» What you need to do
Select all lines holding the word "onClose" from the entries that follow.

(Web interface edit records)
- - -
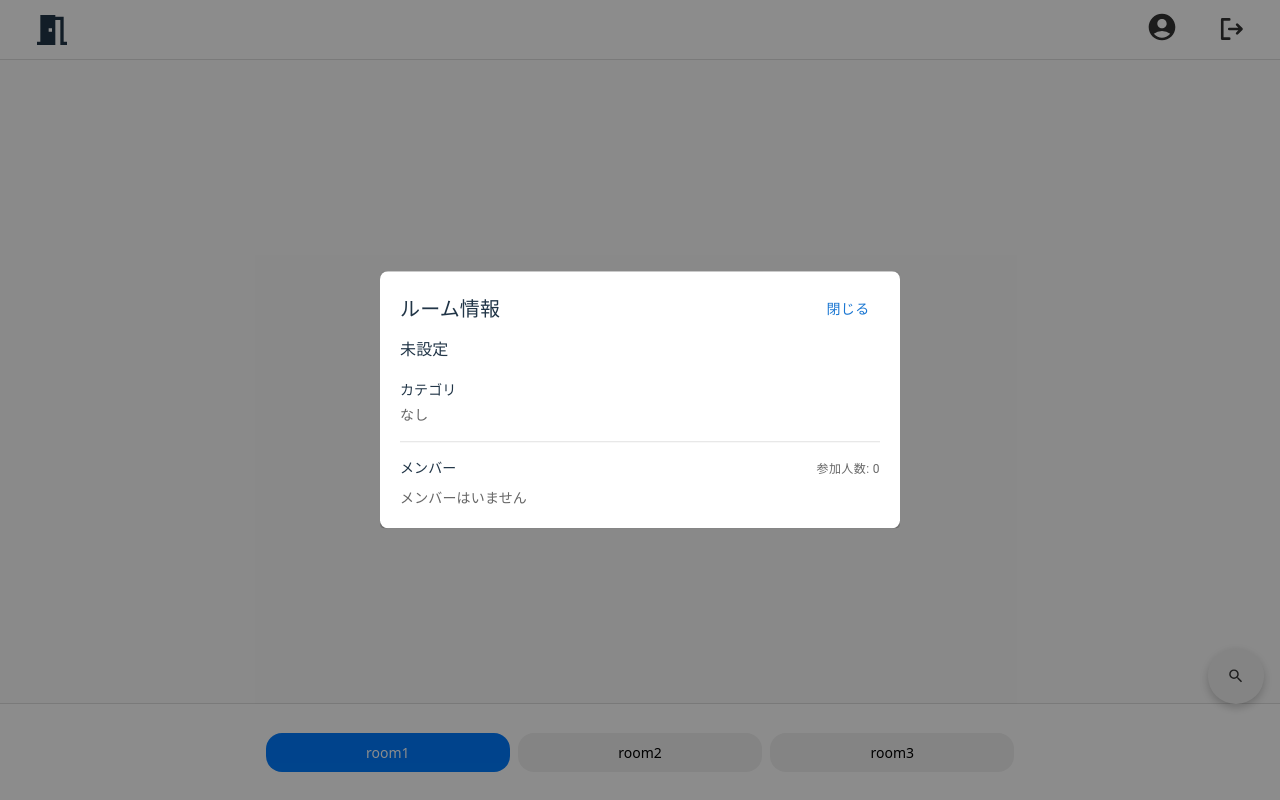
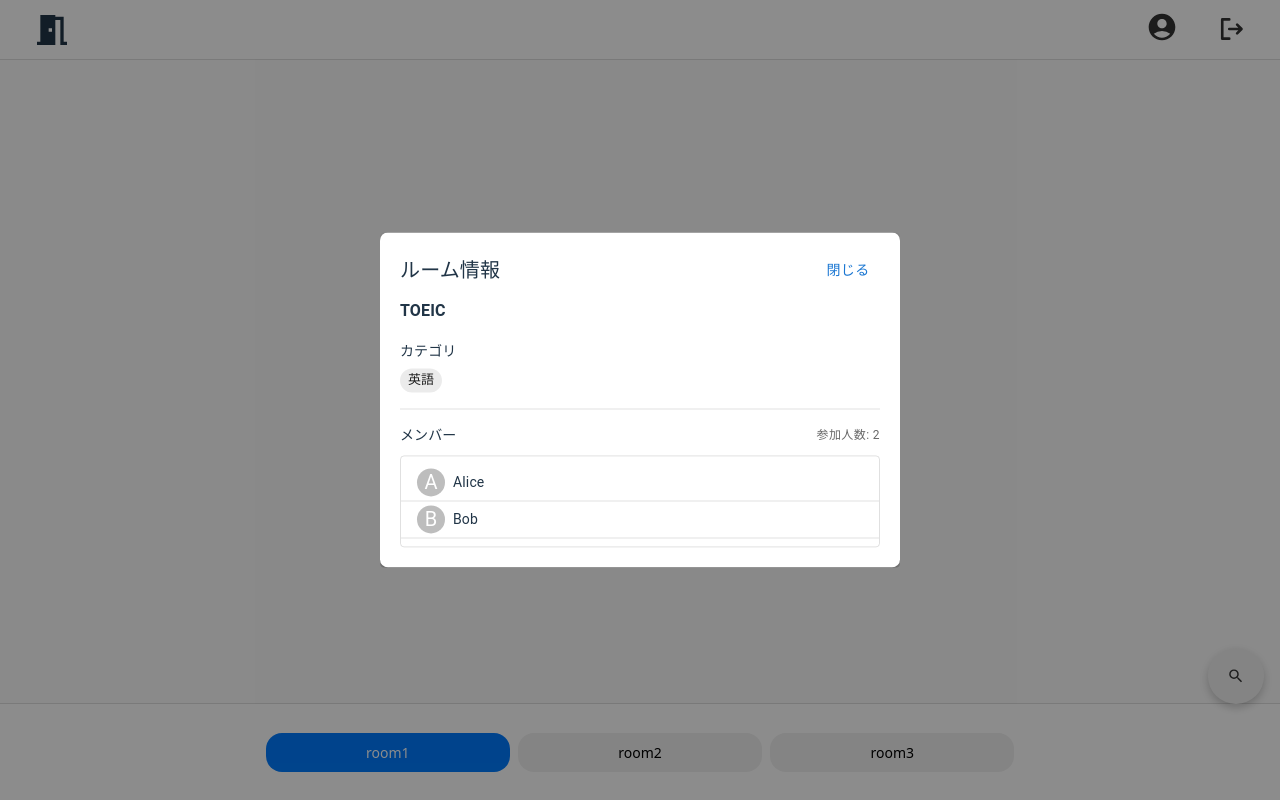
Before and after one commit to WtYt/RealtimeStudyStateSharing, a React (Vite) app in the folder frontend/: page / in a window 1280 px wide. Both pictures are taken after a click on the button 52 px from the left and 29 px from the top of the page. Built offline with nearby package versions, Linux system fonts and the light colour scheme.

Commit message:
fix: some files

```diff
--- a/frontend/src/components/roomInfoButton.jsx
+++ b/frontend/src/components/roomInfoButton.jsx
@@ -2,15 +2,13 @@ import React, { useState } from 'react';
 import Modal from 'react-modal';
 import './RoomInfoButton.css';
 import { MdMeetingRoom } from 'react-icons/md';
-import {
-  Box, Stack, Typography, Divider, Chip, List, ListItem, ListItemText, Avatar, Button,
-} from '@mui/material';
+import RoomInfoContent from '../pages/roomInfo'; // モーダル中身を分離して再利用
 
 /**
  * props:
  * - room: {
  *     name?: string,
- *     category?: string,            // ← 単一カテゴリ（新仕様）
+ *     category?: string,
  *     members?: Array<{ id?: string, name?: string }>
  *   }
  */
@@ -22,11 +20,10 @@ const RoomInfoButton = ({ room = {} }) => {
     members = [],
   } = room;
 
-  // 単一カテゴリに正規化（旧: categories[] の先頭を利用）
-  const category =
-    room.category ??
-    (Array.isArray(room.categories) && room.categories.length > 0 ? room.categories[0] : null);
+  // 単一カテゴリ（参照のみ）
+  const category = room.category || '';
 
+  // react-modal のスタイル（既存に合わせる）
   const modalStyles = {
     overlay: { backgroundColor: 'rgba(0,0,0,0.45)', zIndex: 1300 },
     content: {
@@ -55,19 +52,84 @@ const RoomInfoButton = ({ room = {} }) => {
         style={modalStyles}
         contentLabel="ルーム情報"
       >
+        {/* 分離した RoomInfoContent を利用（onClose を渡す） */}
+        <RoomInfoContent room={room} onClose={() => setOpen(false)} />
+      </Modal>
+    </>
+  );
+};
+
+export default RoomInfoButton;
+
+{/*import React, { useState } from 'react';
+import Modal from 'react-modal';
+import './RoomInfoButton.css';
+import { MdMeetingRoom } from 'react-icons/md';
+import {
+  Box, Stack, Typography, Divider, Chip, List, ListItem, ListItemText, Avatar, Button,
+} from '@mui/material';
+
+/**
+ * props:
+ * - room: {
+ *     name?: string,
+ *     category?: string,            // ← 単一カテゴリ
+ *     members?: Array<{ id?: string, name?: string }>
+ *   }
+
+const RoomInfoButton = ({ room = {} }) => {
+  const [open, setOpen] = useState(false);
+
+  const {
+    name = '未設定',
+    members = [],
+  } = room;
+
+  // 単一カテゴリ
+  const category = room.category || '';
+
+  // モーダルのスタイル
+  const modalStyles = {
+    overlay: { backgroundColor: 'rgba(0,0,0,0.45)', zIndex: 1300 },
+    content: {
+      inset: '50% auto auto 50%',
+      transform: 'translate(-50%, -50%)',
+      padding: 0, border: 'none', background: 'transparent',
+    },
+  };
+
+  return (
+    <>
+      <MdMeetingRoom
+        className="room-info-btn"
+        size="40px"
+        style={{ color: 'inherit', cursor: 'pointer' }}
+        onClick={() => setOpen(true)}
+        aria-label="ルーム情報を開く"
+        role="button"
+      />
+
+      <Modal
+        isOpen={open}
+        onRequestClose={() => setOpen(false)}
+        shouldCloseOnOverlayClick // モーダル外クリックで閉じる
+        shouldCloseOnEsc // ESCキーで閉じる
+        style={modalStyles}
+        contentLabel="ルーム情報"
+      >
         <Box sx={{ width: 480, bgcolor: 'background.paper', borderRadius: 2, boxShadow: 10, p: 2.5 }}>
-          {/* ヘッダ */}
+          {/* ヘッダ }
           <Stack direction="row" alignItems="center" justifyContent="space-between" sx={{ mb: 1 }}>
             <Typography variant="h6">ルーム情報</Typography>
             <Button onClick={() => setOpen(false)}>閉じる</Button>
           </Stack>
 
-          {/* ルーム名 */}
+          {/* ルーム名 }
           <Box sx={{ mb: 2 }}>
             <Typography variant="subtitle1" sx={{ fontWeight: 600 }}>{name}</Typography>
           </Box>
 
-          {/* カテゴリ（単一） */}
+          {/* カテゴリ（単一） }
           <Box sx={{ mb: 2 }}>
             <Typography variant="subtitle2" sx={{ mb: 0.5 }}>カテゴリ</Typography>
             {category ? (
@@ -79,7 +141,7 @@ const RoomInfoButton = ({ room = {} }) => {
 
           <Divider sx={{ my: 2 }} />
 
-          {/* メンバー（名前だけ列挙） */}
+          {/* メンバー（名前だけ列挙） }
           <Box>
             <Stack direction="row" alignItems="center" justifyContent="space-between" sx={{ mb: 1 }}>
               <Typography variant="subtitle2">メンバー</Typography>
--- a/frontend/src/pages/roomInfo.jsx
+++ b/frontend/src/pages/roomInfo.jsx
@@ -0,0 +1,75 @@
+import React from 'react';
+import {
+    Box, Stack, Typography, Divider, Chip, List, ListItem, ListItemText, Avatar, Button,
+} from '@mui/material';
+
+/**
+ * Props:
+ * - room: {
+ *     name?: string,
+ *     category?: string,
+ *     members?: Array<{ id?: string, name?: string }>
+ *   }
+ * - onClose?: () => void   // モーダル内で使う場合に閉じるハンドラを受け取る
+ *
+ * このコンポーネントは「モーダルの中身」を表します。
+ * RoomInfoButton から呼び出して使う想定です（onClose を渡せます）。
+ */
+export default function RoomInfoContent({ room = {}, onClose }) {
+    const {
+        name = '未設定',
+        members = [],
+    } = room;
+
+    const category = room.category || '';
+
+    return (
+        <Box sx={{ width: 480, bgcolor: 'background.paper', borderRadius: 2, boxShadow: 10, p: 2.5 }}>
+            <Stack direction="row" alignItems="center" justifyContent="space-between" sx={{ mb: 1 }}>
+                <Typography variant="h6">ルーム情報</Typography>
+                <Button onClick={() => onClose?.()}>閉じる</Button>
+            </Stack>
+
+            <Box sx={{ mb: 2 }}>
+                <Typography variant="subtitle1" sx={{ fontWeight: 600 }}>{name}</Typography>
+            </Box>
+
+            <Box sx={{ mb: 2 }}>
+                <Typography variant="subtitle2" sx={{ mb: 0.5 }}>カテゴリ</Typography>
+                {category ? (
+                    <Chip size="small" label={category} />
+                ) : (
+                    <Typography variant="body2" color="text.secondary">なし</Typography>
+                )}
+            </Box>
+
+            <Divider sx={{ my: 2 }} />
+
+            <Box>
+                <Stack direction="row" alignItems="center" justifyContent="space-between" sx={{ mb: 1 }}>
+                    <Typography variant="subtitle2">メンバー</Typography>
+                    <Typography variant="caption" color="text.secondary">
+                        参加人数: {members.length}
+                    </Typography>
+                </Stack>
+
+                {members.length === 0 ? (
+                    <Typography variant="body2" color="text.secondary">メンバーはいません</Typography>
+                ) : (
+                    <List dense sx={{ maxHeight: 280, overflow: 'auto', border: '1px solid', borderColor: 'divider', borderRadius: 1 }}>
+                        {members.map((m, idx) => {
+                            const nm = m.name || '名無し';
+                            const initial = (nm[0] || '?').toUpperCase();
+                            return (
+                                <ListItem key={m.id || `${nm}-${idx}`} divider>
+                                    <Avatar sx={{ mr: 1, width: 28, height: 28 }}>{initial}</Avatar>
+                                    <ListItemText primary={nm} />
+                                </ListItem>
+                            );
+                        })}
+                    </List>
+                )}
+            </Box>
+        </Box>
+    );
+}
--- a/frontend/src/pages/screen.jsx
+++ b/frontend/src/pages/screen.jsx
@@ -1,5 +1,5 @@
 import React from 'react';
-import RoomInfoButton from '../components/RoomInfoButton';
+import RoomInfoButton from '../components/roomInfoButton';
 import ProfileButton from '../components/profileButton/ProfileButton';
 import SignOutButton from '../components/SignOutButton';
 import SearchButton from '../components/searchbutton/SearchButton';
@@ -11,7 +11,12 @@ const Screen = () => {
   return (
     <div className="screen-container">
       <header className="header">
-        <RoomInfoButton />
+        {/* RoomInfoButton に room を渡すことでモーダル内に詳細を表示する。以下はサンプル。 */}
+        <RoomInfoButton room={{
+          name: 'TOEIC',
+          category: '英語',
+          members: [{ id: 'u1', name: 'Alice' }, { id: 'u2', name: 'Bob' }],
+        }} />
         <div className="header-right">
           <ProfileButton />
           <SignOutButton />
```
- - -
» Answer box
+        {/* 分離した RoomInfoContent を利用（onClose を渡す） */}
+        <RoomInfoContent room={room} onClose={() => setOpen(false)} />
+ * - onClose?: () => void   // モーダル内で使う場合に閉じるハンドラを受け取る
+ * RoomInfoButton から呼び出して使う想定です（onClose を渡せます）。
+export default function RoomInfoContent({ room = {}, onClose }) {
+                <Button onClick={() => onClose?.()}>閉じる</Button>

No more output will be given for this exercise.